FLEXIBILITY IN APPROACH
BioPharm International asked Levine whether he thought developers would be able to be fairly flexible in how they characterize biosimilars, or whether,
as a result of the new guidance, they would be pigeon-holed into a standard set of analytics that FDA would like to see. "No,"
he said, "This is not really any different than the requirement for characterization of a new product—except, of course, one
must demonstrate comparability or similarity to an existing reference product, rather than simply providing the characterization
data for a new product. I think FDA will, once again, rely on their standard case-by-case approach as far as what analytical
characterization is required. Obviously, they will be looking to have as extensive a characterization of the molecule as possible,
using the most up-to-date state-of-the-art techniques that are currently available."
Levine says the biggest challenge for developers, from a technical standpoint, is demonstrating biosimilarity from a biochemical
and biophysical perspective. "One expects that there will be minor differences in, for example, glycosylation patterns or
the extent of deamidation in a monoclonal antibody product. One expects that there will be slight differences between the
biosimilar and the innovator product. The question is, how large a difference will be acceptable for the product to still
be deemed biosimilar?"
The other challenges for developing biosimilars in the US are not necessarily technical challenges, says Levine, but rather
more commercial and regulatory. "First of all, there is the 12-year data exclusivity period which means that a biosimilar
product in the US cannot come to market until 12 years after the reference product or innovator product was first approved.
This generally isn't a problem because the patents usually extend beyond that 12-year period, but it could be a problem in
a case where a patent may expire earlier than this 12-year exclusivity period. The biosimilar company would be precluded from
selling their product until the end of that 12-year period."
He notes that the second commercial or legal challenge for biosimilar companies is the requirement that the biosimilar company
must disclose their entire dossier to the reference product company to review. Levine believes this could prompt very frequent
and lengthy patent and intellectual property litigation, which could be very costly and could, in the long run, hold up the
approval of biosimilar products.
When asked about the new guidance and the challenges in demonstrating interchangeability, Levine pointed out that, "First
of all, other than saying that FDA will consider interchangeability after one has demonstrated biosimilarity, there really
is no discussion as to what the requirements for demonstrating interchangeability might be." He added that if one looks back
to the original BPCI Act, the bar for interchangeability is extremely high and may actually be impossible to meet because
the BPCI Act actually says that in order to achieve interchangeability, one has to ensure that the molecule will behave the
same as the innovator product in every patient. "Achieving that from a scientific perspective may actually be difficult,
if not impossible."
Levine says that the development of biosimilars in the US will depend on how quickly it takes for the FDA draft guidance to
become finalized. "FDA, by their own releases, has said they've already had discussions with, I believe, nine companies regarding
biosimilar applications.
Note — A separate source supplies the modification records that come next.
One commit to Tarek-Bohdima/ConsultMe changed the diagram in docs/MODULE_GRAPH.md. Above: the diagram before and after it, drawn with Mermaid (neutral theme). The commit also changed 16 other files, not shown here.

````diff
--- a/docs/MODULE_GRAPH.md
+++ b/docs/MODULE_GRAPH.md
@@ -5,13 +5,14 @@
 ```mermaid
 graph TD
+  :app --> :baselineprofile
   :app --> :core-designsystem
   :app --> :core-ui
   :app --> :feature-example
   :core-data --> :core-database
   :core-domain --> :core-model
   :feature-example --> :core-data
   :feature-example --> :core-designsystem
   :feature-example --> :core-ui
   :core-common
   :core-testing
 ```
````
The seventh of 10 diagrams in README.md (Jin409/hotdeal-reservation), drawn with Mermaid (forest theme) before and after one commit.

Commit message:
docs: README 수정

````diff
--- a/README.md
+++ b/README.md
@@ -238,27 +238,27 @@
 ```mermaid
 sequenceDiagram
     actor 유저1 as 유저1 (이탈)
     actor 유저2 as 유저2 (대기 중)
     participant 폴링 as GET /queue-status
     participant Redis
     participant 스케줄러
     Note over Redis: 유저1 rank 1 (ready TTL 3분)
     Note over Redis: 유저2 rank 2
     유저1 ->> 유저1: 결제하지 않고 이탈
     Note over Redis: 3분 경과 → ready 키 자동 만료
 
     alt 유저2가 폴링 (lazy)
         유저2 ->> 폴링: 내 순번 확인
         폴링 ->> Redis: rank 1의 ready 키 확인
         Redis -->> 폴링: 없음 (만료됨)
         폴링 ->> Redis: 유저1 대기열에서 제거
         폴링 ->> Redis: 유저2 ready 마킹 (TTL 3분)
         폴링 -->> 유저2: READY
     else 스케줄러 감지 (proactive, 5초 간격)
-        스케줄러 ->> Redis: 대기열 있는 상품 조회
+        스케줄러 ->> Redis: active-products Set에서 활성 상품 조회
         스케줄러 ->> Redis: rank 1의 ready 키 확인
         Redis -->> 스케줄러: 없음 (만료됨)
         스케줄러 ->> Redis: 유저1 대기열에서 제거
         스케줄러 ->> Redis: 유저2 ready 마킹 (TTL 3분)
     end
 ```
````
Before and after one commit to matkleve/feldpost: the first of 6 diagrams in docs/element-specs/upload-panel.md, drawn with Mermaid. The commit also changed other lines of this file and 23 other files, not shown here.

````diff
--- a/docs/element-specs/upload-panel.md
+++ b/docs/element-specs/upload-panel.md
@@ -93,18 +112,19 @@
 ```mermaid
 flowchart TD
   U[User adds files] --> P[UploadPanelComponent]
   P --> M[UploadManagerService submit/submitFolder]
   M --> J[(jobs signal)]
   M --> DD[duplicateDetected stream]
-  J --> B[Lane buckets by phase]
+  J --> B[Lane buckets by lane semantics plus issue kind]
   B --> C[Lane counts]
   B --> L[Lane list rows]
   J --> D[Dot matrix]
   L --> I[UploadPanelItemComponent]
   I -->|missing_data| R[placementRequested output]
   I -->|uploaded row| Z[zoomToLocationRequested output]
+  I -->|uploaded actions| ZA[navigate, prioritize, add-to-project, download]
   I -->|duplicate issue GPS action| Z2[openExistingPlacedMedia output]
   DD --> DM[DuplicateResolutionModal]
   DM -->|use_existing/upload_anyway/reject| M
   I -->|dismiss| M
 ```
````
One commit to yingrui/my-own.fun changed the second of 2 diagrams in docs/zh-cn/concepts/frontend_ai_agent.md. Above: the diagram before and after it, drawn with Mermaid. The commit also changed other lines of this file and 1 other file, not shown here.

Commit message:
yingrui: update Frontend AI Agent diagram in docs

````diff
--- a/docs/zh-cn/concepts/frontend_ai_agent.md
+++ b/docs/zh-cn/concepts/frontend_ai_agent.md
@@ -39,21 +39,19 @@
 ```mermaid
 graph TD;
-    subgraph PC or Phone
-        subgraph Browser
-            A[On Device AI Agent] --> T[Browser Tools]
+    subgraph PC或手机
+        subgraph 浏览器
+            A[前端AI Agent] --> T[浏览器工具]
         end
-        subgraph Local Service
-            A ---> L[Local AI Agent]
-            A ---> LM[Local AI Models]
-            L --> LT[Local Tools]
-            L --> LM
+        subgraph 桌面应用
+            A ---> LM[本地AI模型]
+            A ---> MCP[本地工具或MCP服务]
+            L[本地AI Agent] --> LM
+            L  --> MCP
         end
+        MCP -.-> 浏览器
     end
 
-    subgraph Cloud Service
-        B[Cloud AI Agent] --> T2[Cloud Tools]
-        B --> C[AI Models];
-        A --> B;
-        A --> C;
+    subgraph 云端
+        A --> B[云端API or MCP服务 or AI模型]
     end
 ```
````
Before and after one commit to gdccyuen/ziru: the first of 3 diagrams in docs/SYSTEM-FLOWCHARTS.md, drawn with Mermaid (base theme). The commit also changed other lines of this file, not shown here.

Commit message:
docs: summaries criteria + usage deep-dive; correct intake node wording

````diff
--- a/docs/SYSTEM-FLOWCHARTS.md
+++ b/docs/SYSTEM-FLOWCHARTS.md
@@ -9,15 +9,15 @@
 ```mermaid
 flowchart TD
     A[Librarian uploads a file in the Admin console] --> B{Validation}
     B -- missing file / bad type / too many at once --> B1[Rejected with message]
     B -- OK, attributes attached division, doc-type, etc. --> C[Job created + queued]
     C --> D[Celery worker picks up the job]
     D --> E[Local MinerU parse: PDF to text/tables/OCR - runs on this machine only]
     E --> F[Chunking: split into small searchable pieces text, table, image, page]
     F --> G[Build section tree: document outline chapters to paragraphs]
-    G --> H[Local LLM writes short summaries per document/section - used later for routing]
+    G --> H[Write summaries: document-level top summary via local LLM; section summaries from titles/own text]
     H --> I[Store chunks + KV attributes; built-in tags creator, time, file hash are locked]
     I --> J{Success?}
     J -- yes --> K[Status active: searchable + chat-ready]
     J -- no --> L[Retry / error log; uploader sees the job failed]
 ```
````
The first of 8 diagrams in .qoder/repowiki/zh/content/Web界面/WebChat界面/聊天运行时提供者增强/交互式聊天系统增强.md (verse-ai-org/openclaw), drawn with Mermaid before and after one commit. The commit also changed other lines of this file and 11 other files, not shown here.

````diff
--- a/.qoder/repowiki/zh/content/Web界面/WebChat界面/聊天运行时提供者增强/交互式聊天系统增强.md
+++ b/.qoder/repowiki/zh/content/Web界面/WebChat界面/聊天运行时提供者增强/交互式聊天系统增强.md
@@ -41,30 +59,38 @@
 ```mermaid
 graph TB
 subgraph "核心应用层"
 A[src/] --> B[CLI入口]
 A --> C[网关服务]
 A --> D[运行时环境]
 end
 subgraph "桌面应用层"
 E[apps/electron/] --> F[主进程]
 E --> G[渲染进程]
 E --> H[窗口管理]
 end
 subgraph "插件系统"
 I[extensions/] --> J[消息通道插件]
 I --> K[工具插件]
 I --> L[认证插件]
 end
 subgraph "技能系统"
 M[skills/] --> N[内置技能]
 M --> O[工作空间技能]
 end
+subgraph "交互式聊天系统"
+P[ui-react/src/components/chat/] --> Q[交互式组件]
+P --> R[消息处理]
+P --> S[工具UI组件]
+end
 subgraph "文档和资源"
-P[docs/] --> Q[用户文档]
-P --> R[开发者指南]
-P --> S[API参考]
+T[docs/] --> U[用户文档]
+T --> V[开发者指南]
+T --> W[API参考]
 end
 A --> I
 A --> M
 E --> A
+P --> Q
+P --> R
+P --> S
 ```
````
They have several other meetings pending. There's obviously been a lot of activity behind the scenes
of companies approaching FDA even before the guidelines were published."
Levine thinks that the first wave of biosimilars in the US will most likely be those products that are already on the market
as biosimilars in Europe. He points out that the clinical-trial requirements for biosimilar under the new guidance allow for
a non-US reference product—meaning that companies should be able to submit their clinical and postmarket data against that
European reference standard and it should be acceptable in a submission to FDA.
"What that means is compiling the data and putting together the appropriate application and submitting the application without
actually having to run new clinical trials," he explains. "So those will probably be the first products I would expect to
see approved, probably within the first year after the guidance is finalized. And then, beyond that, we'll begin to see new
biosimilars that are not yet on the market in Europe."
"It will also be interesting to see what, if any, changes there are in the guidance between this current draft and the final
version," says Levine. The guidance documents were open for public comment through Apr. 16, 2012, followed by a public hearing
on May 11, 2012. "The question is really, how long will it take them to compile all those comments and revise and update the
draft before they release it as final?"
A podcast of the full interview with Levine can be found at